- Prompt
Give every line of the data again, exactly as it is written.

Information Block Start

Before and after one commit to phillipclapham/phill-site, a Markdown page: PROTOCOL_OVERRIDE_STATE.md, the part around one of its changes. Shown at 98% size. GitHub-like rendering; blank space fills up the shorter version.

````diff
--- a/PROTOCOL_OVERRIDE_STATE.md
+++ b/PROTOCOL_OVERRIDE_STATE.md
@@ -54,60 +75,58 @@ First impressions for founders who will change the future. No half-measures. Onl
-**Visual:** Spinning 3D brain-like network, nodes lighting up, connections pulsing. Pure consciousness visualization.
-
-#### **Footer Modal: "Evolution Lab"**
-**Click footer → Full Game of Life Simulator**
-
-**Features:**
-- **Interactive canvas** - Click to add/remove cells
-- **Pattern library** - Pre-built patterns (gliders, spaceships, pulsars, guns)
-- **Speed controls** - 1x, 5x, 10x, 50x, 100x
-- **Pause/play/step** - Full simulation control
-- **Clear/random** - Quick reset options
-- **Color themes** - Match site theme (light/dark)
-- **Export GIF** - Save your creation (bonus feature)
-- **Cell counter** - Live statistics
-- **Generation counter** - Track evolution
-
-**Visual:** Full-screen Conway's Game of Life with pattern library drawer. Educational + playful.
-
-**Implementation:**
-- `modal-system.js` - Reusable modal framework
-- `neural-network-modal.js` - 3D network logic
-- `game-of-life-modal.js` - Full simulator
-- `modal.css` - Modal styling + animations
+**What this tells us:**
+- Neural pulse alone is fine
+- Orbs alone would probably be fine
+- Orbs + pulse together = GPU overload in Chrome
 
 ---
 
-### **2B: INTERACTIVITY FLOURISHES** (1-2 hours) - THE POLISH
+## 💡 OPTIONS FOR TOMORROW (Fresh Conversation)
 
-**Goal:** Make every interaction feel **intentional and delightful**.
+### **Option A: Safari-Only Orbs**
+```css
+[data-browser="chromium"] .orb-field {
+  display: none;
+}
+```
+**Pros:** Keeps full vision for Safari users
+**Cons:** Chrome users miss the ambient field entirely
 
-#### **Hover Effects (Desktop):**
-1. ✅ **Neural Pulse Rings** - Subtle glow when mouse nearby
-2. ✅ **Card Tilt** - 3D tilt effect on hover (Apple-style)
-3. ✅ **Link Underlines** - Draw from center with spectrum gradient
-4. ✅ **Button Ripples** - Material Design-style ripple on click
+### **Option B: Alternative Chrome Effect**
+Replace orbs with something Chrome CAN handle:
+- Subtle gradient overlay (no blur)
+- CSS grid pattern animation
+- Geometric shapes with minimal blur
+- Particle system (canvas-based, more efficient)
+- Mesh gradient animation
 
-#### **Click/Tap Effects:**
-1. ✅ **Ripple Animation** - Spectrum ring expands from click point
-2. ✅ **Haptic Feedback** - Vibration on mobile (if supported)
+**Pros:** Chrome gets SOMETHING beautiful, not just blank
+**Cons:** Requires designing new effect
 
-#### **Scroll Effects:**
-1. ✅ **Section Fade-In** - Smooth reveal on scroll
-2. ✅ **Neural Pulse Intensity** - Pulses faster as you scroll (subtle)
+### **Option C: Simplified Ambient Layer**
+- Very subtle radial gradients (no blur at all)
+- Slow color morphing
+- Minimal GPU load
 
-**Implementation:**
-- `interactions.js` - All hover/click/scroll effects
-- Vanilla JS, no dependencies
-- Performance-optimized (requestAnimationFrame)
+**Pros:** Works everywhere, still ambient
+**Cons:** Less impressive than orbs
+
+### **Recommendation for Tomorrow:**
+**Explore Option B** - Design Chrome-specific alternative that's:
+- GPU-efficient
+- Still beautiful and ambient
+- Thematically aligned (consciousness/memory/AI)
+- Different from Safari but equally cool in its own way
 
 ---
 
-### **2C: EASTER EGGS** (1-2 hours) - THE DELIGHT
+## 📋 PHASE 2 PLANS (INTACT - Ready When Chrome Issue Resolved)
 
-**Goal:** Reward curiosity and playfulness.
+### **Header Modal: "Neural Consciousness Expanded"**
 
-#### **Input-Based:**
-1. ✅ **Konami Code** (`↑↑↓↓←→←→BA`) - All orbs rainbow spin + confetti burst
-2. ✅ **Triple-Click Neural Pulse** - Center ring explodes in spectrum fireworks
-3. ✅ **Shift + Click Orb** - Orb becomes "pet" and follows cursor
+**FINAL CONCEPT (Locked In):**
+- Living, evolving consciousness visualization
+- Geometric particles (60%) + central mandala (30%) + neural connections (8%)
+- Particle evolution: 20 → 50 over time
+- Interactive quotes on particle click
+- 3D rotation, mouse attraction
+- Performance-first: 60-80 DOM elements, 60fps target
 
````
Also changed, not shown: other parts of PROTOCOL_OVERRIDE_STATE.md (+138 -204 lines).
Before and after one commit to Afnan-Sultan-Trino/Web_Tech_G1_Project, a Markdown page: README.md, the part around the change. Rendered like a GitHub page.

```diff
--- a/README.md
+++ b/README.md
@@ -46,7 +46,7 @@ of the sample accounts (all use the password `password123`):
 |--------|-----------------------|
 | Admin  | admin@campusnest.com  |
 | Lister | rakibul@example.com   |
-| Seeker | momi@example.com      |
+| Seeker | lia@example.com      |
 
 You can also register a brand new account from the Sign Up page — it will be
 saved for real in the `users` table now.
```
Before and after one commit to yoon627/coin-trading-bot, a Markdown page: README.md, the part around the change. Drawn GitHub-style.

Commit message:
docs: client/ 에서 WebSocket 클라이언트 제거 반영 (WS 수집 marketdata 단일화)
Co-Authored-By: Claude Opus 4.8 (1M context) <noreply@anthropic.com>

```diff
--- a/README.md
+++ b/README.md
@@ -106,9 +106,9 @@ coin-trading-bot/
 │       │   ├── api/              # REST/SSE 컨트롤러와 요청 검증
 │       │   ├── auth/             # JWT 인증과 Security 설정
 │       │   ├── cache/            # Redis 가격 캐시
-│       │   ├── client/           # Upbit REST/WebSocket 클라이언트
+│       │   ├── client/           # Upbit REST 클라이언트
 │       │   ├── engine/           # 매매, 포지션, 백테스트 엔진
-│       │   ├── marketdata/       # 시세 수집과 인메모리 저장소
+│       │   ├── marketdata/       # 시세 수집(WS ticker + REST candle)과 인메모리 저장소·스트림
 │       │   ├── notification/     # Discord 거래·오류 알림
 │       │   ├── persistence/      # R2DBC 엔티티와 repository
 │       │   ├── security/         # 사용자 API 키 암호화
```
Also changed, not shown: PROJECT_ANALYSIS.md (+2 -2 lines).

Information Block End

- Task output
Before and after one commit to phillipclapham/phill-site, a Markdown page: PROTOCOL_OVERRIDE_STATE.md, the part around one of its changes. Shown at 98% size. GitHub-like rendering; blank space fills up the shorter version.

````diff
--- a/PROTOCOL_OVERRIDE_STATE.md
+++ b/PROTOCOL_OVERRIDE_STATE.md
@@ -54,60 +75,58 @@ First impressions for founders who will change the future. No half-measures. Onl
-**Visual:** Spinning 3D brain-like network, nodes lighting up, connections pulsing. Pure consciousness visualization.
-
-#### **Footer Modal: "Evolution Lab"**
-**Click footer → Full Game of Life Simulator**
-
-**Features:**
-- **Interactive canvas** - Click to add/remove cells
-- **Pattern library** - Pre-built patterns (gliders, spaceships, pulsars, guns)
-- **Speed controls** - 1x, 5x, 10x, 50x, 100x
-- **Pause/play/step** - Full simulation control
-- **Clear/random** - Quick reset options
-- **Color themes** - Match site theme (light/dark)
-- **Export GIF** - Save your creation (bonus feature)
-- **Cell counter** - Live statistics
-- **Generation counter** - Track evolution
-
-**Visual:** Full-screen Conway's Game of Life with pattern library drawer. Educational + playful.
-
-**Implementation:**
-- `modal-system.js` - Reusable modal framework
-- `neural-network-modal.js` - 3D network logic
-- `game-of-life-modal.js` - Full simulator
-- `modal.css` - Modal styling + animations
+**What this tells us:**
+- Neural pulse alone is fine
+- Orbs alone would probably be fine
+- Orbs + pulse together = GPU overload in Chrome
 
 ---
 
-### **2B: INTERACTIVITY FLOURISHES** (1-2 hours) - THE POLISH
+## 💡 OPTIONS FOR TOMORROW (Fresh Conversation)
 
-**Goal:** Make every interaction feel **intentional and delightful**.
+### **Option A: Safari-Only Orbs**
+```css
+[data-browser="chromium"] .orb-field {
+  display: none;
+}
+```
+**Pros:** Keeps full vision for Safari users
+**Cons:** Chrome users miss the ambient field entirely
 
-#### **Hover Effects (Desktop):**
-1. ✅ **Neural Pulse Rings** - Subtle glow when mouse nearby
-2. ✅ **Card Tilt** - 3D tilt effect on hover (Apple-style)
-3. ✅ **Link Underlines** - Draw from center with spectrum gradient
-4. ✅ **Button Ripples** - Material Design-style ripple on click
+### **Option B: Alternative Chrome Effect**
+Replace orbs with something Chrome CAN handle:
+- Subtle gradient overlay (no blur)
+- CSS grid pattern animation
+- Geometric shapes with minimal blur
+- Particle system (canvas-based, more efficient)
+- Mesh gradient animation
 
-#### **Click/Tap Effects:**
-1. ✅ **Ripple Animation** - Spectrum ring expands from click point
-2. ✅ **Haptic Feedback** - Vibration on mobile (if supported)
+**Pros:** Chrome gets SOMETHING beautiful, not just blank
+**Cons:** Requires designing new effect
 
-#### **Scroll Effects:**
-1. ✅ **Section Fade-In** - Smooth reveal on scroll
-2. ✅ **Neural Pulse Intensity** - Pulses faster as you scroll (subtle)
+### **Option C: Simplified Ambient Layer**
+- Very subtle radial gradients (no blur at all)
+- Slow color morphing
+- Minimal GPU load
 
-**Implementation:**
-- `interactions.js` - All hover/click/scroll effects
-- Vanilla JS, no dependencies
-- Performance-optimized (requestAnimationFrame)
+**Pros:** Works everywhere, still ambient
+**Cons:** Less impressive than orbs
+
+### **Recommendation for Tomorrow:**
+**Explore Option B** - Design Chrome-specific alternative that's:
+- GPU-efficient
+- Still beautiful and ambient
+- Thematically aligned (consciousness/memory/AI)
+- Different from Safari but equally cool in its own way
 
 ---
 
-### **2C: EASTER EGGS** (1-2 hours) - THE DELIGHT
+## 📋 PHASE 2 PLANS (INTACT - Ready When Chrome Issue Resolved)
 
-**Goal:** Reward curiosity and playfulness.
+### **Header Modal: "Neural Consciousness Expanded"**
 
-#### **Input-Based:**
-1. ✅ **Konami Code** (`↑↑↓↓←→←→BA`) - All orbs rainbow spin + confetti burst
-2. ✅ **Triple-Click Neural Pulse** - Center ring explodes in spectrum fireworks
-3. ✅ **Shift + Click Orb** - Orb becomes "pet" and follows cursor
+**FINAL CONCEPT (Locked In):**
+- Living, evolving consciousness visualization
+- Geometric particles (60%) + central mandala (30%) + neural connections (8%)
+- Particle evolution: 20 → 50 over time
+- Interactive quotes on particle click
+- 3D rotation, mouse attraction
+- Performance-first: 60-80 DOM elements, 60fps target
 
````
Also changed, not shown: other parts of PROTOCOL_OVERRIDE_STATE.md (+138 -204 lines).
Before and after one commit to Afnan-Sultan-Trino/Web_Tech_G1_Project, a Markdown page: README.md, the part around the change. Rendered like a GitHub page.

```diff
--- a/README.md
+++ b/README.md
@@ -46,7 +46,7 @@ of the sample accounts (all use the password `password123`):
 |--------|-----------------------|
 | Admin  | admin@campusnest.com  |
 | Lister | rakibul@example.com   |
-| Seeker | momi@example.com      |
+| Seeker | lia@example.com      |
 
 You can also register a brand new account from the Sign Up page — it will be
 saved for real in the `users` table now.
```
Before and after one commit to yoon627/coin-trading-bot, a Markdown page: README.md, the part around the change. Drawn GitHub-style.

Commit message:
docs: client/ 에서 WebSocket 클라이언트 제거 반영 (WS 수집 marketdata 단일화)
Co-Authored-By: Claude Opus 4.8 (1M context) <noreply@anthropic.com>

```diff
--- a/README.md
+++ b/README.md
@@ -106,9 +106,9 @@ coin-trading-bot/
 │       │   ├── api/              # REST/SSE 컨트롤러와 요청 검증
 │       │   ├── auth/             # JWT 인증과 Security 설정
 │       │   ├── cache/            # Redis 가격 캐시
-│       │   ├── client/           # Upbit REST/WebSocket 클라이언트
+│       │   ├── client/           # Upbit REST 클라이언트
 │       │   ├── engine/           # 매매, 포지션, 백테스트 엔진
-│       │   ├── marketdata/       # 시세 수집과 인메모리 저장소
+│       │   ├── marketdata/       # 시세 수집(WS ticker + REST candle)과 인메모리 저장소·스트림
 │       │   ├── notification/     # Discord 거래·오류 알림
 │       │   ├── persistence/      # R2DBC 엔티티와 repository
 │       │   ├── security/         # 사용자 API 키 암호화
```
Also changed, not shown: PROJECT_ANALYSIS.md (+2 -2 lines).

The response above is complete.